Its founder, Yuri Levada, was a well-known Russian sociologist and political scientist who played a major role during the Perestroika movement and in establishing social sciences and opinion research in Russia.
"The independence of the Levada Center is crucial when it comes to information about Russia," Eichwede told DW.
For Klaus Bednarz, an author and, previously, a German public broadcasting correspondent in the former Soviet Union, the Levada Center remains one of the most important sources of information about contemporary Russia. The Russian prosecutors' action against the institute represents President Vladimir Putin's most serious attack on the "tender, slowly growing sprouts of civil society in Russia," Bednarz said, adding that the Levada Center is a thorn in the side of the Russian president.

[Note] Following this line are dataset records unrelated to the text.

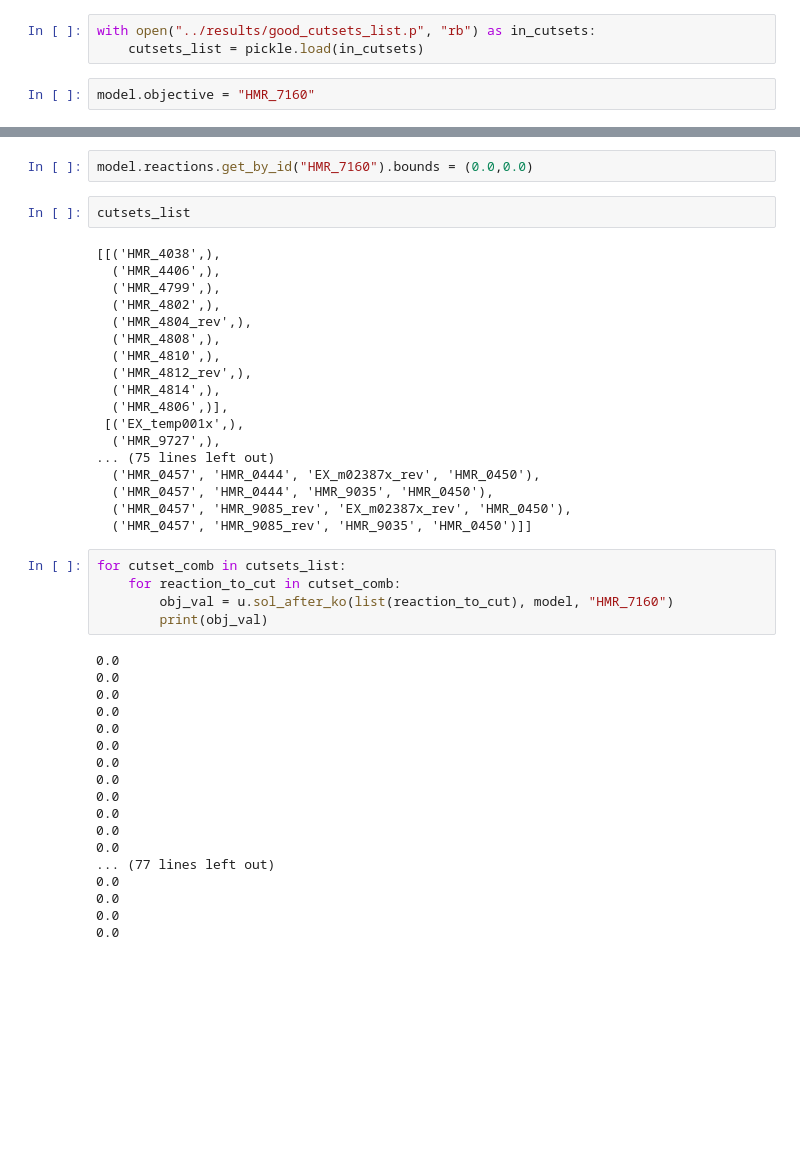
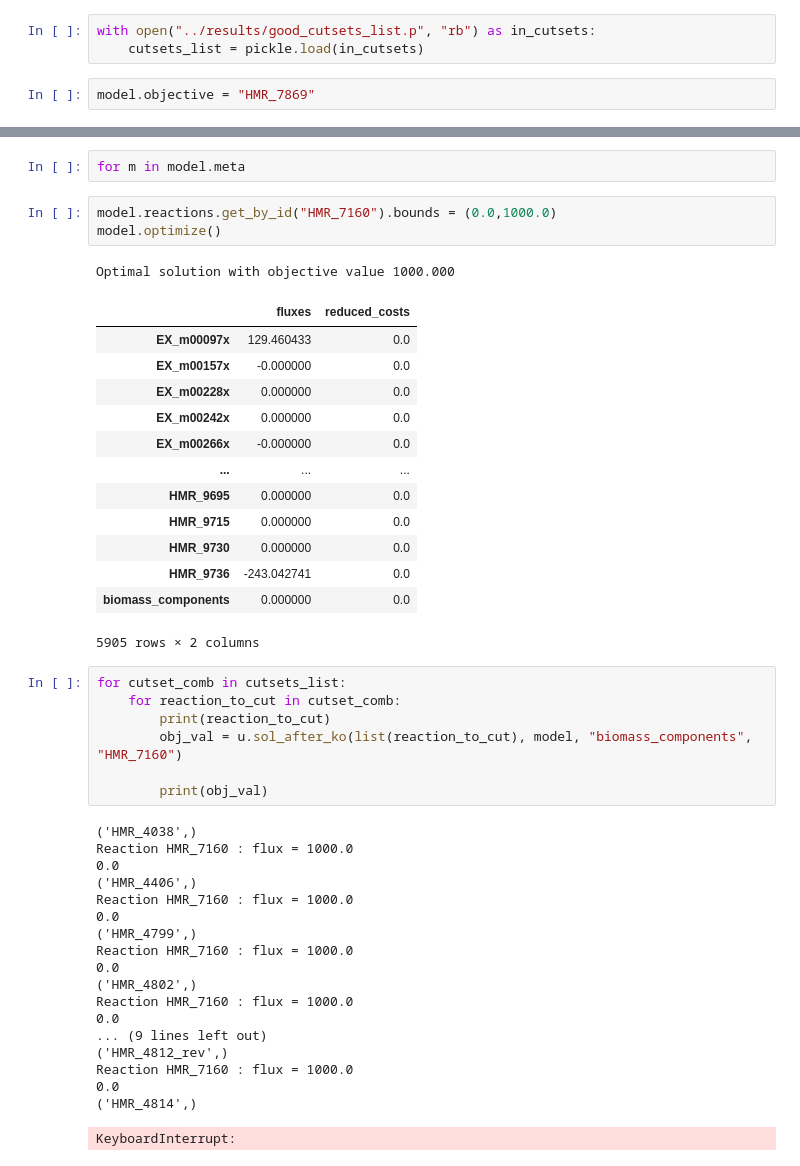
Before and after one commit to JoPkb/RBA_cutsets, a Jupyter notebook: aspmcs/code/test_cutsets.ipynb, the cells around one changed output, grey strips where cells are left out. Drawn from its saved outputs; the diff is of its cells as text; blank space fills up the shorter version.

```diff
--- a/aspmcs/code/test_cutsets.ipynb
+++ b/aspmcs/code/test_cutsets.ipynb
@@ -400,4 +551,4 @@ from aspmcs.code.utils import knock_out
 with open("../results/good_cutsets_list.p", "rb") as in_cutsets:
     cutsets_list = pickle.load(in_cutsets)
 # %%
-model.objective = "HMR_7160"
+model.objective = "HMR_7869"
@@ -421,45 +574,46 @@ Optimal solution with objective value 0.000
+# %%
+for m in model.meta
 # %%
-model.reactions.get_by_id("HMR_7160").bounds = (0.0,0.0)
+model.reactions.get_by_id("HMR_7160").bounds = (0.0,1000.0)
+model.optimize()
+# %% [output]
+Optimal solution with objective value 1000.000
+|  | fluxes | reduced_costs |
+| EX_m00097x | 129.460433 | 0.0 |
+| EX_m00157x | -0.000000 | 0.0 |
+| EX_m00228x | 0.000000 | 0.0 |
+| EX_m00242x | 0.000000 | 0.0 |
+| EX_m00266x | -0.000000 | 0.0 |
+| ... | ... | ... |
+| HMR_9695 | 0.000000 | 0.0 |
+| HMR_9715 | 0.000000 | 0.0 |
+| HMR_9730 | 0.000000 | 0.0 |
+| HMR_9736 | -243.042741 | 0.0 |
+| biomass_components | 0.000000 | 0.0 |
+5905 rows × 2 columns
-# %%
-cutsets_list
-# %% [output]
-[[('HMR_4038',),
-  ('HMR_4406',),
-  ('HMR_4799',),
-  ('HMR_4802',),
-  ('HMR_4804_rev',),
-  ('HMR_4808',),
-  ('HMR_4810',),
-  ('HMR_4812_rev',),
-  ('HMR_4814',),
-  ('HMR_4806',)],
- [('EX_temp001x',),
-  ('HMR_9727',),
-... (75 lines left out)
-  ('HMR_0457', 'HMR_0444', 'EX_m02387x_rev', 'HMR_0450'),
-  ('HMR_0457', 'HMR_0444', 'HMR_9035', 'HMR_0450'),
-  ('HMR_0457', 'HMR_9085_rev', 'EX_m02387x_rev', 'HMR_0450'),
-  ('HMR_0457', 'HMR_9085_rev', 'HMR_9035', 'HMR_0450')]]
 # %%
 for cutset_comb in cutsets_list:
     for reaction_to_cut in cutset_comb:
-        obj_val = u.sol_after_ko(list(reaction_to_cut), model, "HMR_7160")
+        print(reaction_to_cut)
+        obj_val = u.sol_after_ko(list(reaction_to_cut), model, "biomass_components", "HMR_7160")
+
         print(obj_val)
 # %% [output]
+('HMR_4038',)
+Reaction HMR_7160 : flux = 1000.0
 0.0
+('HMR_4406',)
+Reaction HMR_7160 : flux = 1000.0
 0.0
+('HMR_4799',)
+Reaction HMR_7160 : flux = 1000.0
 0.0
+('HMR_4802',)
+Reaction HMR_7160 : flux = 1000.0
 0.0
+... (9 lines left out)
+('HMR_4812_rev',)
+Reaction HMR_7160 : flux = 1000.0
 0.0
-0.0
-0.0
-0.0
-0.0
-0.0
-0.0
-0.0
-... (77 lines left out)
-0.0
-0.0
-0.0
-0.0
+('HMR_4814',)
+KeyboardInterrupt:
```
Also changed, not shown: parts of 31 cells of this notebook, 3 other files.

"As a KGB man, Putin is a man who values control more than anything else."
Russiaonly hurting itself
Ruprecht Polenz, chair of the foreign affairs committee in Germany's lower house of parliament, said he also relies on Levada Center information and has been a sharp critic of steps taken against the institution. Polenz also chairs the German association that publishes the "Osteuropa" journal.
If the center is forced to close or no longer operate under the same conditions as it has up until now, it would be a serious blow to research in Russia, Polenz told DW, adding that it's dangerous for any country to stand in the way of opinion research and that Russia needs to be convinced that its measures against the Levada Center should be reconsidered.
"I cannot understand what Russian officials are doing at all," he said. "If you don't want to know what people in your own country think, how can you create sensible policies?"